Cobalt Historical Price Charts – Cobalt Price History
Arslan Butt • 3 min read
Cobalt is a chemical element with the symbol Co and the atomic number 27. It is normally only found in the earth’s crust in a chemically combined form. It is a free element that is produced by reductive smelting. Cobalt is a by-product of nickel and copper; therefore, most cobalt is produced during nickel and copper production. Pure metallic cobalt is a hard, shiny, silver-gray metal, that is traditionally used in various industrial applications, such as high-temperature superalloys (mainly in jet turbines), hard facing products, stainless steels, cemented carbides and medical prosthetics. In the past few years, lithium-ion batteries have become an increasingly important end-use for cobalt, due to the advances in the electric vehicle (EV) industry.
10 Years Historical Price of Cobalt- Monthly Chart
10 Years Historical Price of Cobalt- Weekly Chart
Cobalt Market Overview:
The growth of the worldwide cobalt market is largely dependent on the demand for rechargeable batteries. These batteries are broadly used in a wide range of applications, including electric vehicles and small portable electronic devices, like notebook computers, mobile phones, games and power tools. Cobalt plays a key role in the chemistry of lithium-ion batteries. We all know that Li-ion batteries have more energy, power density and cycling ability than other batteries. These features are useful in hybrid cars, electric vehicles and the storage systems used on renewable energy farms. The ever-increasing usage of Li-ion batteries in electric vehicles is seen as the leading factor that will boost the demand for cobalt in the coming years. Several industry experts believed that the growth of the global electric-vehicle (EV) industry would result in a 4-fold rise in the demand for cobalt by 2020 (from 2018 levels), and they predict that it will increase 11-fold by 2027.

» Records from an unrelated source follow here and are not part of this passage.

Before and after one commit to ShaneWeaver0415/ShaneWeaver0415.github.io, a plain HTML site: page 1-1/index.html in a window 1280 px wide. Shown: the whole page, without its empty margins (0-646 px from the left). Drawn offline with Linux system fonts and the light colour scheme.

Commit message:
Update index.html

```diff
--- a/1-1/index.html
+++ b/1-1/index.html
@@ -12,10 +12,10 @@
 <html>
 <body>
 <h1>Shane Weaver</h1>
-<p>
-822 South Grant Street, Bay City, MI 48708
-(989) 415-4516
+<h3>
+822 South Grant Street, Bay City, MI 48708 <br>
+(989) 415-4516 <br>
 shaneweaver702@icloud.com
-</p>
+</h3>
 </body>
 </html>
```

Another driving factor for the market growth could be the increased use of cobalt for metallurgical uses, primarily in high-temperature alloys (superalloys). Superalloys are extensively used in the gas turbine industry, in which elevated resistance to temperature and thermal oxidation are important material considerations. Cobalt-based superalloys are largely used to make jet turbines and industrial gas turbines. The rapid growth of the aerospace industry underpins the demand for aerospace engines and here, in turn, cobalt-based superalloys are expected to increase in the coming years.
Apart from this, cobalt-based alloys are also used to produce cemented carbides to make the hard alloys used in drilling tools. Cobalt can also deliver wear resistance when used in casting and forging processes. The increased use of drilling tools in the transportation and construction industry has favored market growth during the review period.

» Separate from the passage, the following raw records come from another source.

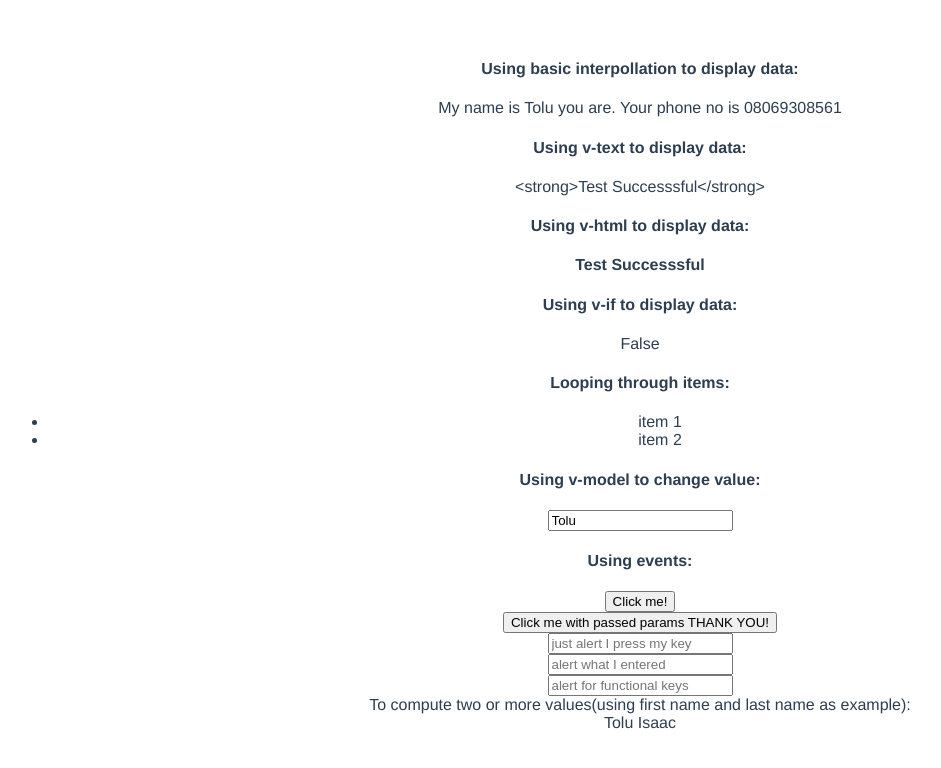
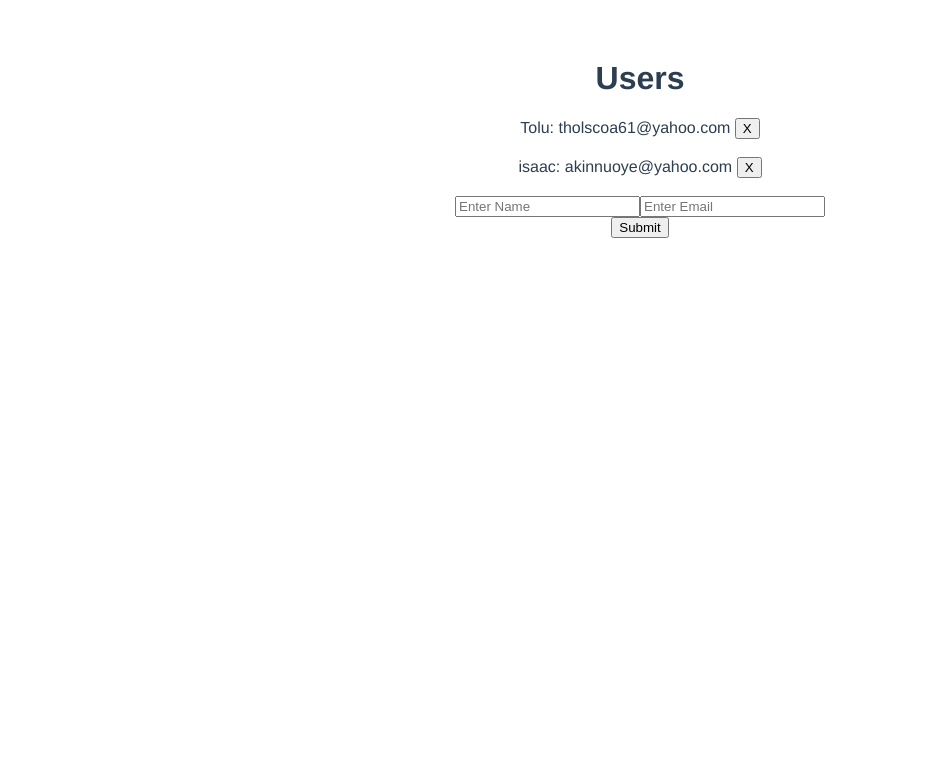
Before and after one commit to tholscoa/vuejs_quick_learn, a Vue app: page / in a window 1280 px wide. Shown: the top 768 px of the page, without its empty margins (0-941 px from the left). Built offline with nearby package versions, Linux system fonts and the light colour scheme.

Commit message:
array, form create, delete

```diff
--- a/src/App.vue
+++ b/src/App.vue
@@ -2,17 +2,38 @@
   <div id="app">
     <!-- <img src="./assets/logo.png"> -->
     <!-- <router-view/> -->
+    <!-- <test msg="I just change the msg prop from my App.vue"></test> -->
+    <!-- ++++++++++++++
+    This is from User Component
+    ++++++++++++++ -->
+    <user></user>
+    <!-- ++++++++++++++
+    The above from User Component
+    ++++++++++++++ -->
+
+    <br>
+    <br>
+    <br>
+    <!-- ++++++++++++++
+    This is from Test Component
+    ++++++++++++++
     <test></test>
+    ++++++++++++++
+    The above from Test Component
+    ++++++++++++++ -->
   </div>
 </template>
 
 <script>
 import Test from './components/test'
+import User from './components/user'
+
 
 export default {
   name: 'App',
   components:{
-    Test
+    Test,
+    User,
   }
 }
 </script>
--- a/src/components/test.vue
+++ b/src/components/test.vue
@@ -33,6 +33,8 @@
 
       <label>To compute two or more values(using first name and last name as example):</label><br>
       <label>{{fullname}}</label>
+
+      <h1>{{msg}}</h1>
 
 
   </div>
@@ -83,6 +85,12 @@ export default {
           fullname: function(){
             return this.user.fname + " " + this.user.mname;
           }
+        },
+        props: {
+          msg: {
+            type: String,
+            default: 'default test'
+          }
         }
 }
 </script>
--- /dev/null
+++ b/src/components/user.vue
@@ -0,0 +1,60 @@
+<template>
+  <div class="user">
+    <h1>Users</h1>
+    <div v-for="user in users">
+      <div>
+
+        {{user.name}}: {{user.email}}
+
+        <button v-on:click="deleteUser(user)">X</button>
+      </div>
+      <br>
+    </div>
+    <form v-on:submit="addNew">
+      <input type="text" v-model="addName" placeholder="Enter Name">
+      <input type="text" v-model="addEmail" placeholder="Enter Email"><br>
+      <input type="submit" value="Submit">
+
+    </form>
+
+  </div>
+</template>
+
+
+<script>
+export default {
+  name: "user",
+  data() {
+    return {
+      users: [
+        {
+          name: 'Tolu',
+          email: 'tholscoa61@yahoo.com'
+        },
+        {
+          name: 'isaac',
+          email: 'akinnuoye@yahoo.com'
+        }
+      ]
+    };
+  },
+  methods: {
+    addNew: function(e){
+      this.users.push({
+        name: this.addName,
+        email: this.addEmail
+      });
+      e.preventDefault();
+    },
+    deleteUser: function(user){
+      this.users.splice(this.users.indexOf(user), 1)
+}
+  },
+  computed: {},
+  props: {}
+};
+</script>
+
+
+<style scoped>
+</style>
```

Uses of Cobalt:
- Cobalt is used in alloys for aircraft engine parts and alloys with corrosion/wear-resistant uses.
- Cobalt is broadly used in batteries and electroplating.
- Cobalt salts are also used to create blue and green colors in glass and ceramics.

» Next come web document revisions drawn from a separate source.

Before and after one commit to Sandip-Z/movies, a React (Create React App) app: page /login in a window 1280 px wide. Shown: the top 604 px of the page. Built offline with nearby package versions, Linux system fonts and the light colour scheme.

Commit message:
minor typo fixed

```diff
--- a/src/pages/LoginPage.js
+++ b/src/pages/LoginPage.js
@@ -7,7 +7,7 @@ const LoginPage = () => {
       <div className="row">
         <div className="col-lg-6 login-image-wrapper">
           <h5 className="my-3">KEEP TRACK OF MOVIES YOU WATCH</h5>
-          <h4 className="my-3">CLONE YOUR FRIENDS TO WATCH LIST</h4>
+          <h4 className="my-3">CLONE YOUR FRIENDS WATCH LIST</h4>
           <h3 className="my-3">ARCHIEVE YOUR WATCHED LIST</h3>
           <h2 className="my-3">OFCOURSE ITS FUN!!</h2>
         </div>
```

- Radioactive 60Co is used in the treatment of cancer.
- Cobalt is necessary for many living creatures and it is a component of Vitamin B12.
- Cobalt is also used in the permanent samarium-cobalt magnets in high-speed motors and guitar pickups.
It is estimated that the demand for cobalt could rise from 2k tonnes to over 300k tonnes in 2030. That is a 14,900% increase in demand. However, the cobalt chart is the only one you need to understand. Thanks to the electric vehicle revolution and a massive supply chain bottleneck coming out of Africa, cobalt will never be cheap again.
What Drives the Price Of Cobalt?
The two leading trade factors that drive the price of cobalt:
- Demand Surge:
Every single vehicle manufacturer will have to build their cobalt pipeline, and as we have already mentioned, at some $ 60,000 per metric ton, cobalt is the most expensive of the battery metals. The auto industry is certainly all about EVs now, and everyone is playing a furious game of catch-up with Tesla.
- Chinese Market:
The big automobile manufacturers are playing catch-up with Tesla, but China is set to challenge global cobalt supplies seriously. We were aware of this before, but now it’s becoming even clearer, as China is one of the world’s largest consumers of cobalt. China is expected to see a 12% increase in cobalt consumption on the back of EV and battery growth.
The world’s biggest cobalt producing countries
- Congo – 90,000t.
- Russia – 5,900t.
- Cuba – 4,900t.
- Australia – 4,700t.
- The Philippines – 4,600t.
- Canada – 3,800t.
- Madagascar – 3,500t.
- Papua New Guinea – 3,200t.